**Directions for this task**
The entries shown here must be retyped in full, with no pictures included.

**Supplied data**

····················

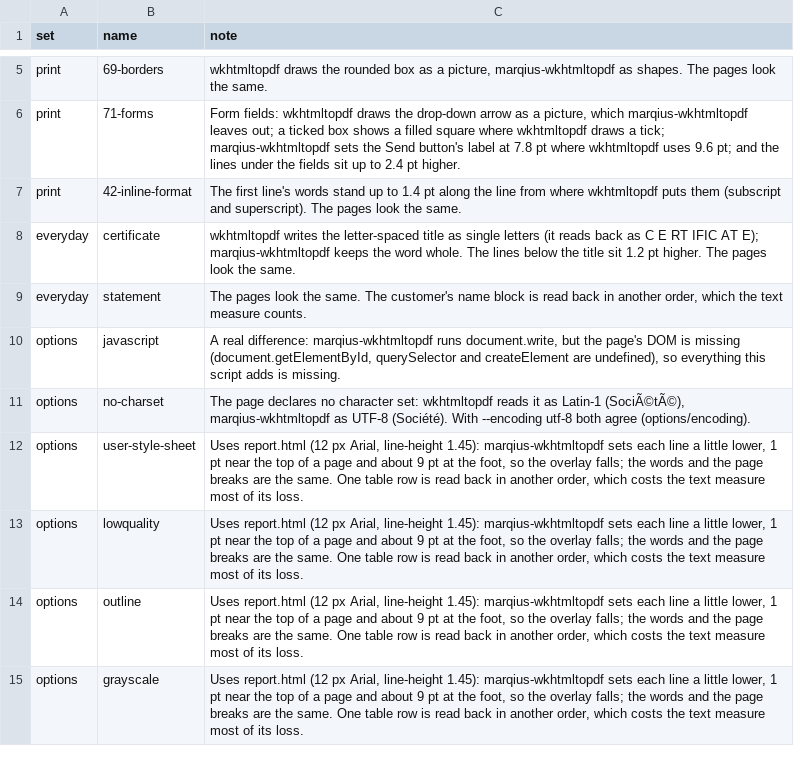
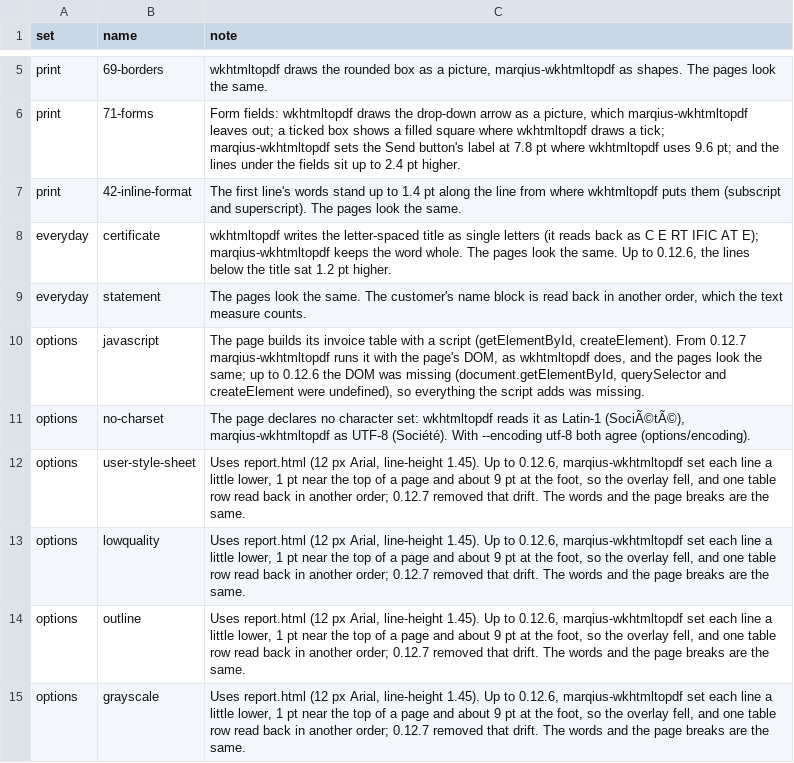
Before and after one commit to marqiushq/wkhtmltopdf-parity, a TSV file: corpus/notes.tsv, drawn as a sheet; only a part is shown, gaps mark what is left out; the diff covers the shown part only.

Commit message:
README and notes checked against 0.12.7; a page whose script comes from a file
0.12.7 gives scripts the page's DOM, keeps bold Hindi and Thai bold, stops the line drift on long pages and cuts CFF fonts down (a Chinese invoice: 26 KB, was 27 MB). What still differs: script files (<script src>), the new options/script-file shows it; Arabic and Hebrew; a few joined Hindi letters; SVG gradients; form fields; one table row at an A5 page break; zoom; larger files; pages with no character set; PDF 1.7. Each changed note says what earlier versions did.

```diff
--- a/corpus/notes.tsv
+++ b/corpus/notes.tsv
@@ -7,9 +7,9 @@ print	71-forms	Form fields: wkhtmltopdf draws the drop-down arrow as a picture,
 print	42-inline-format	The first line's words stand up to 1.4 pt along the line from where wkhtmltopdf puts them (subscript and superscript). The pages look the same.
-everyday	certificate	wkhtmltopdf writes the letter-spaced title as single letters (it reads back as C E RT IFIC AT E); marqius-wkhtmltopdf keeps the word whole. The lines below the title sit 1.2 pt higher. The pages look the same.
+everyday	certificate	wkhtmltopdf writes the letter-spaced title as single letters (it reads back as C E RT IFIC AT E); marqius-wkhtmltopdf keeps the word whole. The pages look the same. Up to 0.12.6, the lines below the title sat 1.2 pt higher.
 everyday	statement	The pages look the same. The customer's name block is read back in another order, which the text measure counts.
-options	javascript	A real difference: marqius-wkhtmltopdf runs document.write, but the page's DOM is missing (document.getElementById, querySelector and createElement are undefined), so everything this script adds is missing.
+options	javascript	The page builds its invoice table with a script (getElementById, createElement). From 0.12.7 marqius-wkhtmltopdf runs it with the page's DOM, as wkhtmltopdf does, and the pages look the same; up to 0.12.6 the DOM was missing (document.getElementById, querySelector and createElement were undefined), so everything the script adds was missing.
 options	no-charset	The page declares no character set: wkhtmltopdf reads it as Latin-1 (SociÃ©tÃ©), marqius-wkhtmltopdf as UTF-8 (Société). With --encoding utf-8 both agree (options/encoding).
-options	user-style-sheet	Uses report.html (12 px Arial, line-height 1.45): marqius-wkhtmltopdf sets each line a little lower, 1 pt near the top of a page and about 9 pt at the foot, so the overlay falls; the words and the page breaks are the same. One table row is read back in another order, which costs the text measure most of its loss.
-options	lowquality	Uses report.html (12 px Arial, line-height 1.45): marqius-wkhtmltopdf sets each line a little lower, 1 pt near the top of a page and about 9 pt at the foot, so the overlay falls; the words and the page breaks are the same. One table row is read back in another order, which costs the text measure most of its loss.
-options	outline	Uses report.html (12 px Arial, line-height 1.45): marqius-wkhtmltopdf sets each line a little lower, 1 pt near the top of a page and about 9 pt at the foot, so the overlay falls; the words and the page breaks are the same. One table row is read back in another order, which costs the text measure most of its loss.
-options	grayscale	Uses report.html (12 px Arial, line-height 1.45): marqius-wkhtmltopdf sets each line a little lower, 1 pt near the top of a page and about 9 pt at the foot, so the overlay falls; the words and the page breaks are the same. One table row is read back in another order, which costs the text measure most of its loss.
+options	user-style-sheet	Uses report.html (12 px Arial, line-height 1.45). Up to 0.12.6, marqius-wkhtmltopdf set each line a little lower, 1 pt near the top of a page and about 9 pt at the foot, so the overlay fell, and one table row read back in another order; 0.12.7 removed that drift. The words and the page breaks are the same.
+options	lowquality	Uses report.html (12 px Arial, line-height 1.45). Up to 0.12.6, marqius-wkhtmltopdf set each line a little lower, 1 pt near the top of a page and about 9 pt at the foot, so the overlay fell, and one table row read back in another order; 0.12.7 removed that drift. The words and the page breaks are the same.
+options	outline	Uses report.html (12 px Arial, line-height 1.45). Up to 0.12.6, marqius-wkhtmltopdf set each line a little lower, 1 pt near the top of a page and about 9 pt at the foot, so the overlay fell, and one table row read back in another order; 0.12.7 removed that drift. The words and the page breaks are the same.
+options	grayscale	Uses report.html (12 px Arial, line-height 1.45). Up to 0.12.6, marqius-wkhtmltopdf set each line a little lower, 1 pt near the top of a page and about 9 pt at the foot, so the overlay fell, and one table row read back in another order; 0.12.7 removed that drift. The words and the page breaks are the same.
```
Also changed, not shown: 1 added row and 10 edited cells elsewhere in this file, corpus/PROVENANCE.tsv, corpus/sets.tsv, 4 other files.
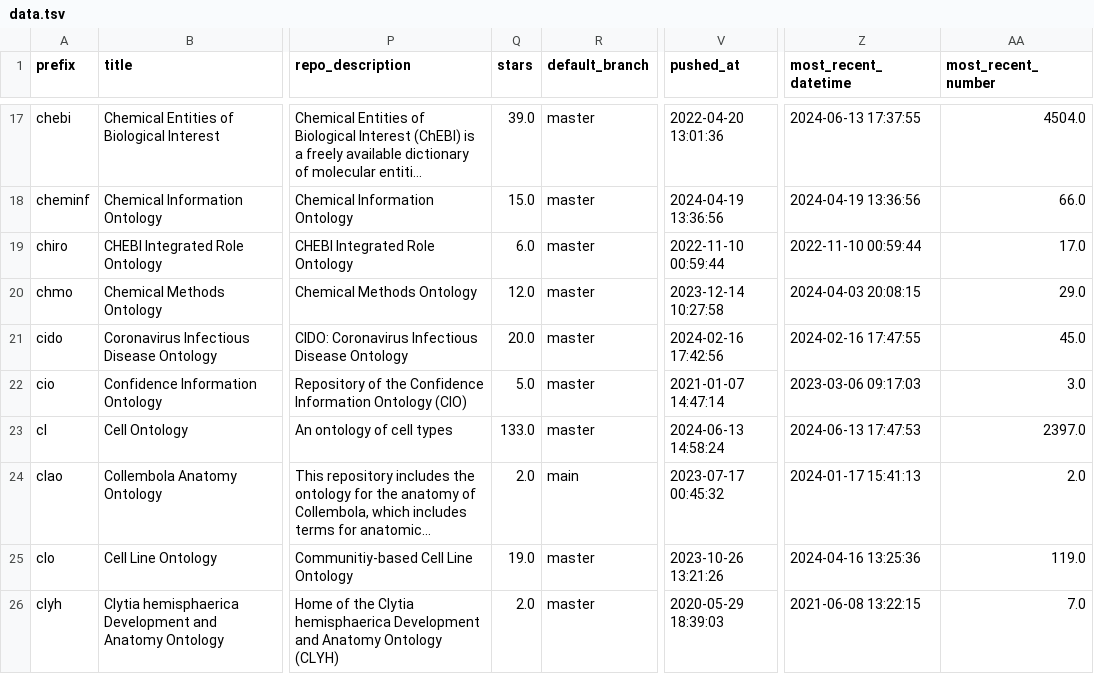
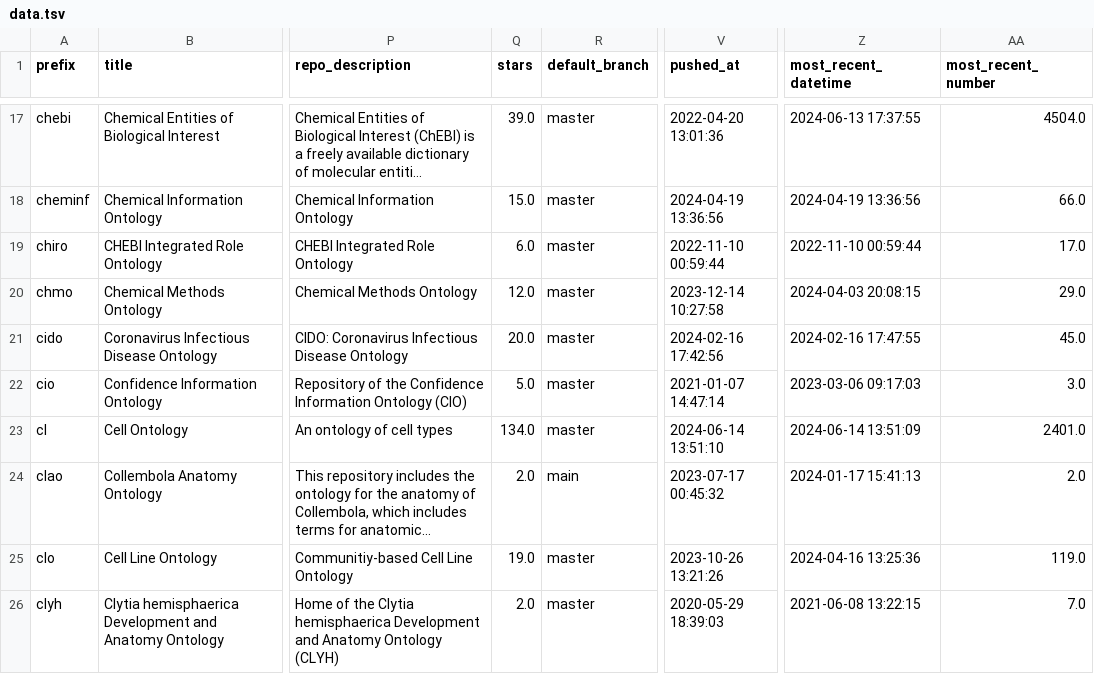
Before and after one commit to cthoyt/obo-community-health, a TSV file: data/data.tsv, drawn as a sheet; only a part is shown, gaps mark what is left out; long unchanged cells end in …; the diff covers the shown part only; the diff names each change by its address in the sheet, - before the commit and + after, or states it on an @@ line.

```diff
--- a/data/data.tsv
+++ b/data/data.tsv
-Q23 (stars): 133.0
+Q23 (stars): 134.0
-V23 (pushed_at): 2024-06-13 14:58:24
+V23 (pushed_at): 2024-06-14 13:51:10
-Z23 (most_recent_datetime): 2024-06-13 17:47:53
+Z23 (most_recent_datetime): 2024-06-14 13:51:09
-AA23 (most_recent_number): 2397.0
+AA23 (most_recent_number): 2401.0
```
Also changed, not shown: 51 edited cells elsewhere in this file, 5 other files.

····················

**Result of the exercise**
Before and after one commit to marqiushq/wkhtmltopdf-parity, a TSV file: corpus/notes.tsv, drawn as a sheet; only a part is shown, gaps mark what is left out; the diff covers the shown part only.

Commit message:
README and notes checked against 0.12.7; a page whose script comes from a file
0.12.7 gives scripts the page's DOM, keeps bold Hindi and Thai bold, stops the line drift on long pages and cuts CFF fonts down (a Chinese invoice: 26 KB, was 27 MB). What still differs: script files (<script src>), the new options/script-file shows it; Arabic and Hebrew; a few joined Hindi letters; SVG gradients; form fields; one table row at an A5 page break; zoom; larger files; pages with no character set; PDF 1.7. Each changed note says what earlier versions did.

```diff
--- a/corpus/notes.tsv
+++ b/corpus/notes.tsv
@@ -7,9 +7,9 @@ print	71-forms	Form fields: wkhtmltopdf draws the drop-down arrow as a picture,
 print	42-inline-format	The first line's words stand up to 1.4 pt along the line from where wkhtmltopdf puts them (subscript and superscript). The pages look the same.
-everyday	certificate	wkhtmltopdf writes the letter-spaced title as single letters (it reads back as C E RT IFIC AT E); marqius-wkhtmltopdf keeps the word whole. The lines below the title sit 1.2 pt higher. The pages look the same.
+everyday	certificate	wkhtmltopdf writes the letter-spaced title as single letters (it reads back as C E RT IFIC AT E); marqius-wkhtmltopdf keeps the word whole. The pages look the same. Up to 0.12.6, the lines below the title sat 1.2 pt higher.
 everyday	statement	The pages look the same. The customer's name block is read back in another order, which the text measure counts.
-options	javascript	A real difference: marqius-wkhtmltopdf runs document.write, but the page's DOM is missing (document.getElementById, querySelector and createElement are undefined), so everything this script adds is missing.
+options	javascript	The page builds its invoice table with a script (getElementById, createElement). From 0.12.7 marqius-wkhtmltopdf runs it with the page's DOM, as wkhtmltopdf does, and the pages look the same; up to 0.12.6 the DOM was missing (document.getElementById, querySelector and createElement were undefined), so everything the script adds was missing.
 options	no-charset	The page declares no character set: wkhtmltopdf reads it as Latin-1 (SociÃ©tÃ©), marqius-wkhtmltopdf as UTF-8 (Société). With --encoding utf-8 both agree (options/encoding).
-options	user-style-sheet	Uses report.html (12 px Arial, line-height 1.45): marqius-wkhtmltopdf sets each line a little lower, 1 pt near the top of a page and about 9 pt at the foot, so the overlay falls; the words and the page breaks are the same. One table row is read back in another order, which costs the text measure most of its loss.
-options	lowquality	Uses report.html (12 px Arial, line-height 1.45): marqius-wkhtmltopdf sets each line a little lower, 1 pt near the top of a page and about 9 pt at the foot, so the overlay falls; the words and the page breaks are the same. One table row is read back in another order, which costs the text measure most of its loss.
-options	outline	Uses report.html (12 px Arial, line-height 1.45): marqius-wkhtmltopdf sets each line a little lower, 1 pt near the top of a page and about 9 pt at the foot, so the overlay falls; the words and the page breaks are the same. One table row is read back in another order, which costs the text measure most of its loss.
-options	grayscale	Uses report.html (12 px Arial, line-height 1.45): marqius-wkhtmltopdf sets each line a little lower, 1 pt near the top of a page and about 9 pt at the foot, so the overlay falls; the words and the page breaks are the same. One table row is read back in another order, which costs the text measure most of its loss.
+options	user-style-sheet	Uses report.html (12 px Arial, line-height 1.45). Up to 0.12.6, marqius-wkhtmltopdf set each line a little lower, 1 pt near the top of a page and about 9 pt at the foot, so the overlay fell, and one table row read back in another order; 0.12.7 removed that drift. The words and the page breaks are the same.
+options	lowquality	Uses report.html (12 px Arial, line-height 1.45). Up to 0.12.6, marqius-wkhtmltopdf set each line a little lower, 1 pt near the top of a page and about 9 pt at the foot, so the overlay fell, and one table row read back in another order; 0.12.7 removed that drift. The words and the page breaks are the same.
+options	outline	Uses report.html (12 px Arial, line-height 1.45). Up to 0.12.6, marqius-wkhtmltopdf set each line a little lower, 1 pt near the top of a page and about 9 pt at the foot, so the overlay fell, and one table row read back in another order; 0.12.7 removed that drift. The words and the page breaks are the same.
+options	grayscale	Uses report.html (12 px Arial, line-height 1.45). Up to 0.12.6, marqius-wkhtmltopdf set each line a little lower, 1 pt near the top of a page and about 9 pt at the foot, so the overlay fell, and one table row read back in another order; 0.12.7 removed that drift. The words and the page breaks are the same.
```
Also changed, not shown: 1 added row and 10 edited cells elsewhere in this file, corpus/PROVENANCE.tsv, corpus/sets.tsv, 4 other files.
Before and after one commit to cthoyt/obo-community-health, a TSV file: data/data.tsv, drawn as a sheet; only a part is shown, gaps mark what is left out; long unchanged cells end in …; the diff covers the shown part only; the diff names each change by its address in the sheet, - before the commit and + after, or states it on an @@ line.

```diff
--- a/data/data.tsv
+++ b/data/data.tsv
-Q23 (stars): 133.0
+Q23 (stars): 134.0
-V23 (pushed_at): 2024-06-13 14:58:24
+V23 (pushed_at): 2024-06-14 13:51:10
-Z23 (most_recent_datetime): 2024-06-13 17:47:53
+Z23 (most_recent_datetime): 2024-06-14 13:51:09
-AA23 (most_recent_number): 2397.0
+AA23 (most_recent_number): 2401.0
```
Also changed, not shown: 51 edited cells elsewhere in this file, 5 other files.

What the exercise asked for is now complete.